Maintaining Steam Traps
Failed steam traps waste energy and adversely affect product quality. Therefore, a maintenance program for
steam traps is a good investment.
Most plant and facilities professionals with steam systems in their care have asked questions like the
• What are the signs of a malfunctioning steam trap?
• What inspection techniques are available?
• What testing instruments should we use?
• How do we start a steam trap maintenance management program?
• What kind of training resources are required?
Steam Trap Basics
Basically, all steam traps have the same function. They allow condensate and non-condensable gases to
escape while holding steam in a device where a thermal or heat transfer process occurs. A regulator
controls the input side of the process, and the steam, after releasing energy to the process, condenses and
reverts back to its liquid state. The purpose of the steam trap is to retain steam in the heating element and to
release the non-condensable gases and condensate. The principal design consideration is to balance the
condensing rate and the import rate of the control device on the input side with the exiting condensate.
Properly sized traps relieve the condensate, react quickly to changes in load, and trap the steam while
allowing air and other non-condensable gases to escape.
Finding Malfunctioning Traps
As with any mechanical device, a steam trap can malfunction. If the steam trap fails closed, the device that
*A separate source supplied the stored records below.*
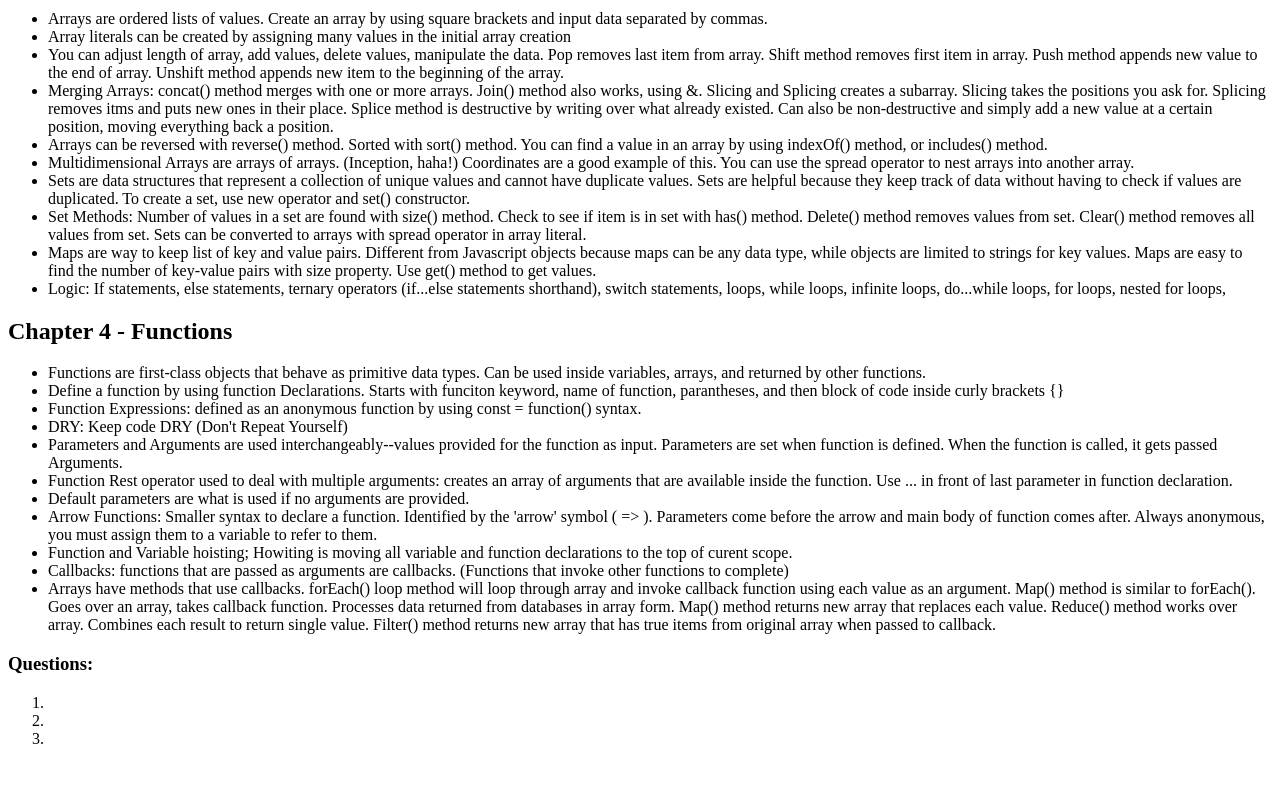
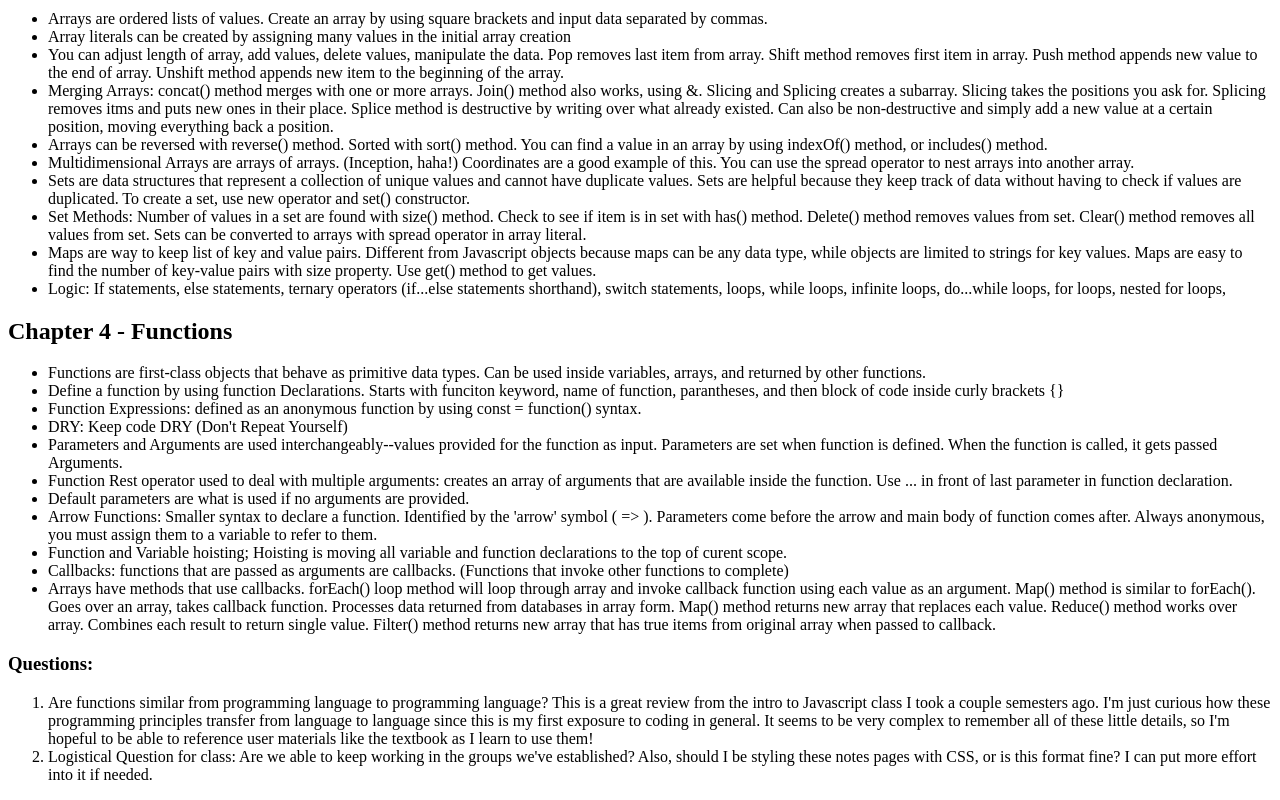
Before and after one commit to lizbirnel/wdd330, a plain HTML site: page week02/objects/notes.html in a window 1280 px wide. Shown: the part 418-1218 px from the top of the page. Before the commit the page ends 1182 px from the top, so only its background shows below. Drawn offline with Linux system fonts and the light colour scheme.

Commit message:
questions

```diff
--- a/week02/objects/notes.html
+++ b/week02/objects/notes.html
@@ -151,7 +151,7 @@
         variable to refer to them.
       </li>
       <li>
-        Function and Variable hoisting; Howiting is moving all variable and
+        Function and Variable hoisting; Hoisting is moving all variable and
         function declarations to the top of curent scope.
       </li>
       <li>
@@ -172,9 +172,9 @@
     </ul>
     <h3>Questions:</h3>
     <ol>
-      <li></li>
-      <li></li>
-      <li></li>
+      <li>Are functions similar from programming language to programming language? This is a great review from the intro to Javascript class I took a couple semesters ago. I'm just curious how these programming principles transfer from language to language since this is my first exposure to coding in general. It seems to be very complex to remember all of these little details, so I'm hopeful to be able to reference user materials like the textbook as I learn to use them! </li>
+      <li>Logistical Question for class: Are we able to keep working in the groups we've established? Also, should I be styling these notes pages with CSS, or is this format fine? I can put more effort into it if needed.</li>
+
     </ol>
 
     <script src="objects.js"></script>
```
should be draining will flood, the heat transfer process will stop, and whatever product is being produced will
no longer be up to the required quality standards. If the trap fails open, there will be a waste of energy, steam
will not be completely consumed or condensed in the exchanger, and steam will blow through. It should be
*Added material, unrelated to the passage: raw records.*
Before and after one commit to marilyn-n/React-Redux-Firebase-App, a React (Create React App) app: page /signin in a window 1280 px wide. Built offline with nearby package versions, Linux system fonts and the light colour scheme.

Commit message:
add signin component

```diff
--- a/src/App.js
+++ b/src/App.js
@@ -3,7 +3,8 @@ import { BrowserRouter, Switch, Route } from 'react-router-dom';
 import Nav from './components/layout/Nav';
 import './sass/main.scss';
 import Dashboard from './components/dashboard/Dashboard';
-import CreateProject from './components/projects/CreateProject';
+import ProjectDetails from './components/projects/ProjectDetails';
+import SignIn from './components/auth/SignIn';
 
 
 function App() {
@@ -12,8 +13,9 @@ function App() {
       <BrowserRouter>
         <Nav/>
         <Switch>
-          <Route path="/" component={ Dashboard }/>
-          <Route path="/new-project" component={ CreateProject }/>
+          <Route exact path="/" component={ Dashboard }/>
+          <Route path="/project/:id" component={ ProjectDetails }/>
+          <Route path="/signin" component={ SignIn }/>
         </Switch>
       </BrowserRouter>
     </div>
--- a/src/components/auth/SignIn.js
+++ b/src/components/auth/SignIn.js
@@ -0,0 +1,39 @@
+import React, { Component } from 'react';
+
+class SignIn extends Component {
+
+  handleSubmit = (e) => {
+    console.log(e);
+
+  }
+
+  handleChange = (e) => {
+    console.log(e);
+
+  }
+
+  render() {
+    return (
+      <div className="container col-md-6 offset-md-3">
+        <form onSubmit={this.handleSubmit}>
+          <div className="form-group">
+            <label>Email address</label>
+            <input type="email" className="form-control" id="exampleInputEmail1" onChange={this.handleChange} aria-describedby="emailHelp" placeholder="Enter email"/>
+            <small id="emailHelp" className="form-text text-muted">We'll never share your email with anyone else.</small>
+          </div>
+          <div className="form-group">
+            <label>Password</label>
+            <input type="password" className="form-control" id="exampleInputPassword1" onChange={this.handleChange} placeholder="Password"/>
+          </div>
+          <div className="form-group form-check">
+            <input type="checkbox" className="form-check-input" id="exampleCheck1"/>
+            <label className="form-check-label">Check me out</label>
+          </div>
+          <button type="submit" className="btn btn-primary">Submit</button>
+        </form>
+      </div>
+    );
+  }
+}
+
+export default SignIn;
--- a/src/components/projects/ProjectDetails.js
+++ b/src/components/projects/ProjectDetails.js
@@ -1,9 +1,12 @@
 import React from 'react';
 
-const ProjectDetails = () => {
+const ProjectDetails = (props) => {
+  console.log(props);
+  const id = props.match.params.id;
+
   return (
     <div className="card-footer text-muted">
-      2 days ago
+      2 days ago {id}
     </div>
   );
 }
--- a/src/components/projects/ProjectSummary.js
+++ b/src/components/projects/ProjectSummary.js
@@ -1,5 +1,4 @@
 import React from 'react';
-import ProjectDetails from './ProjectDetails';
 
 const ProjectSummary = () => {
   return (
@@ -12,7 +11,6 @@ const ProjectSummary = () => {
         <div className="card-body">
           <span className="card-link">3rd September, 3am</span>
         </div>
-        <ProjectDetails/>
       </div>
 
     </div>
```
noted that a plume of steam escaping from some part of the condensate-return system signals such a
condition. It is difficult to determine whether a steam trap has failed just partially open, indicating a slow leak
and a developing failure. Such a failure could persist for quite some time without any outward sign.
Therefore, a maintenance person should make periodic surveys of the installed base of steam traps. We
emphasize that steam blowing through a trap indicates that the trap needs to be repaired or replaced.
Trap Inspection Methods
Oftentimes, a misapplied steam trap—too small, the wrong design—will malfunction. Ultrasonic, infrared
temperature measurements, and visual inspection have proven useful to maintenance personnel in
checking for malfunctioning steam traps with ultrasound being most reliable. There are enough variables in
the system (back pressure, for example) so that temperature is not the most reliable indicator. Portable
infrared thermometers provide close estimations of pressures on valves, traps, and coil heaters. These
devices are also useful for spotting conditions such as heat loss, the need for insulation, overheating,
overloads, and cooling failures. Thus, we recommend that an infrared thermometer be used along with
Traps that have failed completely open are easy to detect, the object is to find failing traps before they fail
completely. Ultrasonic testing can do that. "In essence, using an ultrasonic instrument allows us to inspect
inside the steam trap and piping system, allowing us detect a leaking steam trap, Ultrasonic detectors
translate ultrasonic emissions into sounds the human ear can hear.” Technicians who use ultrasonic
detectors on a daily basis can achieve accuracy that exceeds 98%. And regarding frequency of inspections,
we recommend that process components of equipment as well as drip, main steam traps should be
checked twice a year. Heating steam traps (in facilities that use steam for space heating) should be tested
annually. And stress the importance of instituting a reporting system to keep tabs on the location, type, size,
capacity, and condition of all traps in a steam system.
Creating A Maintenance Program
A steam system maintenance program should provide total-system training and include a reference manual
written for plant personnel so they will have a reliable guide for the future. On-site work-shops include a plant
audit and that personnel be shown how to collect data for their own predictive maintenance program.
Correcting the problems and energy losses documented during the initial audit will pay for the costs of the
consultants/instructors within months.
For a maintenance management program to work, it is imperative to identify and document all components
in both the steam system and the condensate return system. Steam systems are often a maze of lines
going in every direction. Most have been modified over the years, and maintenance personnel probably have
no idea how steam is distributed throughout the plant.
When blueprints do exist, they should be studied to get a full understanding of the steam system, the
distribution of piping, and the placement of critical equipment such as valves and traps. If there are no
drawings, new ones should be created. Blueprints should depict the entire system, including boilers, main
distribution lines, and the heat-transfer system. These plans need not be full isometric presentations; flow
diagrams are sufficient for 90% of a facility's operation. In addition, the locations of heat exchangers, steam
traps and valves should be included for future surveys.
"A steam trap maintenance management program can pay for itself in less than a year. And the savings will
multiply as the years pass."